[Change detection outputs]
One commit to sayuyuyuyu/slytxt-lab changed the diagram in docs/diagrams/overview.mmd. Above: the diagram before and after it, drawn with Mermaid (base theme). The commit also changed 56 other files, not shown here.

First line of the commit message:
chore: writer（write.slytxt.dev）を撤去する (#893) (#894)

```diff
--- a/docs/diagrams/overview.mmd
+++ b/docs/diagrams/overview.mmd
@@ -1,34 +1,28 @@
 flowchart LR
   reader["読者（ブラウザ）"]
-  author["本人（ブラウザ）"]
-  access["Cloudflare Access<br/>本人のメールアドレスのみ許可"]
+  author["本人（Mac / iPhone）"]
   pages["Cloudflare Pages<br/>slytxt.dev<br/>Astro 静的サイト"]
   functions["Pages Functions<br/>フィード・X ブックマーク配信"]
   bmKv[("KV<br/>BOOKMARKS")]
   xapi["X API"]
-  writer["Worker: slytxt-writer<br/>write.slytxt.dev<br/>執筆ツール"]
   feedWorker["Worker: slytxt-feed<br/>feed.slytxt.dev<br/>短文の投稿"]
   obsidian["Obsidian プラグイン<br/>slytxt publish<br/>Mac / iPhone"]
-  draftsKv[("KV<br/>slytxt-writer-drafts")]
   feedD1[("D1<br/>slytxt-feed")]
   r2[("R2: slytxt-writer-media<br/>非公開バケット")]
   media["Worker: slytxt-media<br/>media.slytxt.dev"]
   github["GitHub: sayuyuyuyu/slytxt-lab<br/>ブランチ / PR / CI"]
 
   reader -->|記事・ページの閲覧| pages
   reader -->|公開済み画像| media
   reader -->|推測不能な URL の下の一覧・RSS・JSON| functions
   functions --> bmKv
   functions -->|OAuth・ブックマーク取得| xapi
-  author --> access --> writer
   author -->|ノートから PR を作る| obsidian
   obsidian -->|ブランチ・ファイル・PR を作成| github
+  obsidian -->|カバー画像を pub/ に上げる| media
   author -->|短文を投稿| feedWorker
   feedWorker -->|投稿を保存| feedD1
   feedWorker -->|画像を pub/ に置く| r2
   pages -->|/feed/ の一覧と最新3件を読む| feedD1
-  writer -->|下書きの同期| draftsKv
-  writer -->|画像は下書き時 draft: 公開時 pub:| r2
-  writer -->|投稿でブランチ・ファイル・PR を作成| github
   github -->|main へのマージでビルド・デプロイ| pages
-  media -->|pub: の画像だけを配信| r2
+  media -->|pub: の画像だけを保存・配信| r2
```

Task goal: The response should contain each record above, retyped exactly.

Answer area:
One commit to sayuyuyuyu/slytxt-lab changed the diagram in docs/diagrams/overview.mmd. Above: the diagram before and after it, drawn with Mermaid (base theme). The commit also changed 56 other files, not shown here.

First line of the commit message:
chore: writer（write.slytxt.dev）を撤去する (#893) (#894)

```diff
--- a/docs/diagrams/overview.mmd
+++ b/docs/diagrams/overview.mmd
@@ -1,34 +1,28 @@
 flowchart LR
   reader["読者（ブラウザ）"]
-  author["本人（ブラウザ）"]
-  access["Cloudflare Access<br/>本人のメールアドレスのみ許可"]
+  author["本人（Mac / iPhone）"]
   pages["Cloudflare Pages<br/>slytxt.dev<br/>Astro 静的サイト"]
   functions["Pages Functions<br/>フィード・X ブックマーク配信"]
   bmKv[("KV<br/>BOOKMARKS")]
   xapi["X API"]
-  writer["Worker: slytxt-writer<br/>write.slytxt.dev<br/>執筆ツール"]
   feedWorker["Worker: slytxt-feed<br/>feed.slytxt.dev<br/>短文の投稿"]
   obsidian["Obsidian プラグイン<br/>slytxt publish<br/>Mac / iPhone"]
-  draftsKv[("KV<br/>slytxt-writer-drafts")]
   feedD1[("D1<br/>slytxt-feed")]
   r2[("R2: slytxt-writer-media<br/>非公開バケット")]
   media["Worker: slytxt-media<br/>media.slytxt.dev"]
   github["GitHub: sayuyuyuyu/slytxt-lab<br/>ブランチ / PR / CI"]
 
   reader -->|記事・ページの閲覧| pages
   reader -->|公開済み画像| media
   reader -->|推測不能な URL の下の一覧・RSS・JSON| functions
   functions --> bmKv
   functions -->|OAuth・ブックマーク取得| xapi
-  author --> access --> writer
   author -->|ノートから PR を作る| obsidian
   obsidian -->|ブランチ・ファイル・PR を作成| github
+  obsidian -->|カバー画像を pub/ に上げる| media
   author -->|短文を投稿| feedWorker
   feedWorker -->|投稿を保存| feedD1
   feedWorker -->|画像を pub/ に置く| r2
   pages -->|/feed/ の一覧と最新3件を読む| feedD1
-  writer -->|下書きの同期| draftsKv
-  writer -->|画像は下書き時 draft: 公開時 pub:| r2
-  writer -->|投稿でブランチ・ファイル・PR を作成| github
   github -->|main へのマージでビルド・デプロイ| pages
-  media -->|pub: の画像だけを配信| r2
+  media -->|pub: の画像だけを保存・配信| r2
```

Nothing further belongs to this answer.